*** Opening of Given records ***
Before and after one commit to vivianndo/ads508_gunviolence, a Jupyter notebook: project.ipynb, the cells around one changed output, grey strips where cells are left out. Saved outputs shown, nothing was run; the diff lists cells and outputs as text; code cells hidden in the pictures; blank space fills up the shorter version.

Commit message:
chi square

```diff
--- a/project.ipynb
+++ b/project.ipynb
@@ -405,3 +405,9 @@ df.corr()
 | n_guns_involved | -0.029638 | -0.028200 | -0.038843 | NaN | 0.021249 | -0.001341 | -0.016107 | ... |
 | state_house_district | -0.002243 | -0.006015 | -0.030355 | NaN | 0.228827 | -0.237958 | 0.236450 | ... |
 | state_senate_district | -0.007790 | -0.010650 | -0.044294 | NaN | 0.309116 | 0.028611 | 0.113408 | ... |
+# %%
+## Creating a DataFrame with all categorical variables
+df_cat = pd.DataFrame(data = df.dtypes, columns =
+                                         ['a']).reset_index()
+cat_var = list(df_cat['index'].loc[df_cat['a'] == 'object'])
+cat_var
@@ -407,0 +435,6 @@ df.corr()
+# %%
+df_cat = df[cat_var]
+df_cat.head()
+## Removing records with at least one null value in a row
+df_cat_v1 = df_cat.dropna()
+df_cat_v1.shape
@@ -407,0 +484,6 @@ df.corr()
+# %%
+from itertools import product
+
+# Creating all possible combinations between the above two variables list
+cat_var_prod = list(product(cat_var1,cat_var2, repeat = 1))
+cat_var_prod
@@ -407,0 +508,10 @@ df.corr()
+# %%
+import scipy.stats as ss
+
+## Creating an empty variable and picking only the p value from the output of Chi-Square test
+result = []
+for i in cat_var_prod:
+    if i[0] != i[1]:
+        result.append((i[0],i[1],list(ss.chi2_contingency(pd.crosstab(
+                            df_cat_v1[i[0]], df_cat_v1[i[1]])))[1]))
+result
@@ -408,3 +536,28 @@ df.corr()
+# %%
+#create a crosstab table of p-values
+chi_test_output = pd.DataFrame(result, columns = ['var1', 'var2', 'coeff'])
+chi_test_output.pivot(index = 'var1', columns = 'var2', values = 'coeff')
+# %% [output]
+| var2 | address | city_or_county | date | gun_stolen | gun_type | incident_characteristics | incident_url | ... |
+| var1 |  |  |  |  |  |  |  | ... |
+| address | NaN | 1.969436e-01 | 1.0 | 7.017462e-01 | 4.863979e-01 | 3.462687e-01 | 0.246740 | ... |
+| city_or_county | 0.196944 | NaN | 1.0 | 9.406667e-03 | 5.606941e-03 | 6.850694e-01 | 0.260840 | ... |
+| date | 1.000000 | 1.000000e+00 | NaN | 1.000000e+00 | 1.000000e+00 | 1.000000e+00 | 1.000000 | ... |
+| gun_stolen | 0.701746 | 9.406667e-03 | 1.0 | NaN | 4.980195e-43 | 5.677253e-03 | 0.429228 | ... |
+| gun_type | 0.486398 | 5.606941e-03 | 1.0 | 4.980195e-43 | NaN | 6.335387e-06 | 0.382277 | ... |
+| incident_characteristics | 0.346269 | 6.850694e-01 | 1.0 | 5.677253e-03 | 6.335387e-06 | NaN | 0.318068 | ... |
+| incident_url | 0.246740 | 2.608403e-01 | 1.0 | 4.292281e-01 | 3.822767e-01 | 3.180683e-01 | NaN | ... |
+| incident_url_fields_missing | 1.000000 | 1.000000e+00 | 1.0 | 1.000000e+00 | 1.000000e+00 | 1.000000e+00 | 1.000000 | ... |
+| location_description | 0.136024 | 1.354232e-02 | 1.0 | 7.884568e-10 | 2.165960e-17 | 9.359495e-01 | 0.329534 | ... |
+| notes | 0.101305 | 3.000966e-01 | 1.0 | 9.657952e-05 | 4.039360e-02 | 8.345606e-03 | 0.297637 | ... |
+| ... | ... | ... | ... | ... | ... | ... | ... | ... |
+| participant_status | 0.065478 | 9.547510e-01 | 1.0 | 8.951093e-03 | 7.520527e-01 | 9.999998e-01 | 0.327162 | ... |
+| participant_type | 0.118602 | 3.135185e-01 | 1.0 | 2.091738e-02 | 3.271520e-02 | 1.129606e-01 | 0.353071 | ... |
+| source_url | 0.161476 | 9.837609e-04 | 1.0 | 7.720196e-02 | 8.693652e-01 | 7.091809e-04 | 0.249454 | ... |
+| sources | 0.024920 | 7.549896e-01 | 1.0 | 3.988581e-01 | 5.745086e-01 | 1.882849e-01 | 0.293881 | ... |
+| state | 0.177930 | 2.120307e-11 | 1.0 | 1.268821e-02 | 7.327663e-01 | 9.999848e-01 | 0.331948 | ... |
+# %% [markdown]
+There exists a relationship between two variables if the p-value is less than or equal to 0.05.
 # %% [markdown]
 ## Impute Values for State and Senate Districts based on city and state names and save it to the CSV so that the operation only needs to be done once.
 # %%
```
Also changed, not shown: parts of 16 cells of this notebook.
*** Close of Given records ***
What you need to do:
State how many lines in the records above contain the word "result". Write the number alone.

Answer section:
4